9 October 2017

Blame It On The Benjamins: Margiela Tabi

In the autumn of 1989, on a neglected playground somewhere on the very edge of Paris, Martin Margiela staged a show like nothing that had come before (or has come after): the critics loathed it and the industry loved it. Gracing the feet of the models were the shoes that have become one of fashion’s most iconic footprints – Margiela’s interpretation of the split-toed Japanese tabi sock, the Tabi boot. Further emphasising the shoe's footprint, Margiela drenched his models in red paint, having them leave a path of red Tabi prints against the white catwalk. Following my first installment of Blame It On The Benajmins which focused on books, I've listed the five Tabi styles I wouldn't hesitate to purchase in a budget-less (and quite frankly preferable) parallel universe.


Never mind number one Tabi boot, this is without a doubt the boot of my dreams. As if the fact that it's red isn't enough, the plush velvet construction gives a whole new dimension of perfection to this season's Tabi.
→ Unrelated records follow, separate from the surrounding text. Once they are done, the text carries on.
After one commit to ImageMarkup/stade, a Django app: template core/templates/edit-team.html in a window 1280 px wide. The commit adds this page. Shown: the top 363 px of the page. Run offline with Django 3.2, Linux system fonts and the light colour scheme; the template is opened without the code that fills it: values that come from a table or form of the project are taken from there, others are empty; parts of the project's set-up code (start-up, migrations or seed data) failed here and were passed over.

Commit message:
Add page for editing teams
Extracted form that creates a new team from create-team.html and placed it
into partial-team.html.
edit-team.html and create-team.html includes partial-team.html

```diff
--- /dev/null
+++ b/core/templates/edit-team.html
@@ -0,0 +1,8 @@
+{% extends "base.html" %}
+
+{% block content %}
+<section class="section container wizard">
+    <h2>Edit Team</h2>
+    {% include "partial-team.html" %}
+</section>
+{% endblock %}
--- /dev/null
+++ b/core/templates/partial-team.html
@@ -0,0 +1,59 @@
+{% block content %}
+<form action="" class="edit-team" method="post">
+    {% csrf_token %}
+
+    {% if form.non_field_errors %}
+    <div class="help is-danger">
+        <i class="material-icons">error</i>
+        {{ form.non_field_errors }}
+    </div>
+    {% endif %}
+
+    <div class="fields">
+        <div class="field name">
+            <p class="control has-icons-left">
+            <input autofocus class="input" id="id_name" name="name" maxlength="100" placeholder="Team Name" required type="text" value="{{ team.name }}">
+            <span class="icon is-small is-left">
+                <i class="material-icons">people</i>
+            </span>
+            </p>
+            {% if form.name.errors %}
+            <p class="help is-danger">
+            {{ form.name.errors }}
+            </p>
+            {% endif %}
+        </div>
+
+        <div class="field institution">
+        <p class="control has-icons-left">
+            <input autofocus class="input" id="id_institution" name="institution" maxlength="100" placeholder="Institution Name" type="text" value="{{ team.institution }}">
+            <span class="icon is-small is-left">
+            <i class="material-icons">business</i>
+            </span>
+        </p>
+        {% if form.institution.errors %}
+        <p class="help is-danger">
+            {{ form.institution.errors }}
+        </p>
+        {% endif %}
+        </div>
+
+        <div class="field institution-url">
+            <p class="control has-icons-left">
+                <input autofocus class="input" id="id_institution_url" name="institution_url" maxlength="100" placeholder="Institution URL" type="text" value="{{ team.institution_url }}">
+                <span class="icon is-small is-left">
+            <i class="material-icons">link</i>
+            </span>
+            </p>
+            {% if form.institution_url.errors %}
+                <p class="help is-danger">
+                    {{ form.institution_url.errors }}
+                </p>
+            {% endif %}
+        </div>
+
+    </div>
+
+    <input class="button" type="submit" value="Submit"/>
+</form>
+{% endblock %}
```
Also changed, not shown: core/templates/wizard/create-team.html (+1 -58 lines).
A long black spaghetti strap satin dress, red lipstick, gold jewellery and these babies is what I'm talking about.

black tabi boots - vintage / pre-Galliano
none available online at the time of publishing but very varied pricing on second-hand platforms
An undeniable classic, the black Tabi boot is top of the list with a heavy preference for pre-Galliano styles of the boot. Whilst Galliano's interpretation is said to be much more comfortable, the slight difference in shape and the way that the leather wears makes it easy to identify a Martin Tabi when you see one.

A Tabi candle – presented in a shoe box and all – is the ultimate interior decor statement, oozing in waxy chicness. A reluctance to ever light it defeats the very purpose of a candle, yet the thought of it literally melting away into nothingness is troubling to say the least.

Constructed from subtly cracked leather and re-imagined in turquoise and cream, the d'Orsay style pump has a comfy block heel at a perfectly manageable height. The chances of stumbling across these at a reasonable price and slim to none as they're obscenely rare in comparison to the boot varieties of the Tabi, particularly in this colourway – hence the sore price tag.

These Tabi boots are made with a "cement" base, topped off with white, red and orange graffiti. Ideally, I'd style these with a grey outfit, neutral makeup and a sleek low ponytail to give the boots all of the much-deserved attention.

Linked styles were available as of October 2017.